> _Information provided_
***

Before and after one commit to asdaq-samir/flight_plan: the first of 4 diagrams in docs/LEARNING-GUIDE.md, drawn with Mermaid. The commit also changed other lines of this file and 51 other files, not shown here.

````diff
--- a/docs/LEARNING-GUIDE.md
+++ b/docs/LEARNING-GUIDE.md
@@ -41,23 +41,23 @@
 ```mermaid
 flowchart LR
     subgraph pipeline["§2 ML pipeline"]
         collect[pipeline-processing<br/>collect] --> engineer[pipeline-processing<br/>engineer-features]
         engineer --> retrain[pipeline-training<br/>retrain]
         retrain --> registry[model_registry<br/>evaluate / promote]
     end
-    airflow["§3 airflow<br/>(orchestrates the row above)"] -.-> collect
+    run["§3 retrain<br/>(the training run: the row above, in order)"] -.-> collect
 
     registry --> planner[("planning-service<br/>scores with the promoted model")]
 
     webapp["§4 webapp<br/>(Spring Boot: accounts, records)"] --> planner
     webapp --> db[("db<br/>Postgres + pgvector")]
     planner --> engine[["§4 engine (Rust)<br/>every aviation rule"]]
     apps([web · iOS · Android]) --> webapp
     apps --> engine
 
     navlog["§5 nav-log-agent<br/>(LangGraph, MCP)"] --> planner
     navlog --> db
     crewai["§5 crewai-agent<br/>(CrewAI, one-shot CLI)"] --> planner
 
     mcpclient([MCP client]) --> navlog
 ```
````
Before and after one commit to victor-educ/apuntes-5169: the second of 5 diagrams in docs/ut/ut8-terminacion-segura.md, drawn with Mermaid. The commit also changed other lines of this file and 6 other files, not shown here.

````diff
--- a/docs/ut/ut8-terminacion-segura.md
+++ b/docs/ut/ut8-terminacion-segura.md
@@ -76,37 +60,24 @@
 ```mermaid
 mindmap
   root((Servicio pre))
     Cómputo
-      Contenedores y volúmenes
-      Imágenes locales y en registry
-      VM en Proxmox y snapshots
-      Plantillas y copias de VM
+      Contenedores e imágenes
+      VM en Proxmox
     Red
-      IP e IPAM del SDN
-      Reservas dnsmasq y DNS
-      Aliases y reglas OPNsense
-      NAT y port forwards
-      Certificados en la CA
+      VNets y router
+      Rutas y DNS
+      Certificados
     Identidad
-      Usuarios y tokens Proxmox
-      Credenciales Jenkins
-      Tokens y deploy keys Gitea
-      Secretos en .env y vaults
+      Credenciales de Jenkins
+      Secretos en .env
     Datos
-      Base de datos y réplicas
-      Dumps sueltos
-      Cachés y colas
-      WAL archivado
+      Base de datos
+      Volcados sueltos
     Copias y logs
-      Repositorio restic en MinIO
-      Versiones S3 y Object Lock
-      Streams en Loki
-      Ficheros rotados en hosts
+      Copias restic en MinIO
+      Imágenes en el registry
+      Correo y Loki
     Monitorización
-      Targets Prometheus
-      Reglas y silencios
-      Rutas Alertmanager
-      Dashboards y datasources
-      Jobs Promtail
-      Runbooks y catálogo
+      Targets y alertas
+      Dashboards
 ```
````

***

> _Problem details_
Where a line in the material above holds "Base", copy that line.

> _Final answer_
-      Base de datos y réplicas
+      Base de datos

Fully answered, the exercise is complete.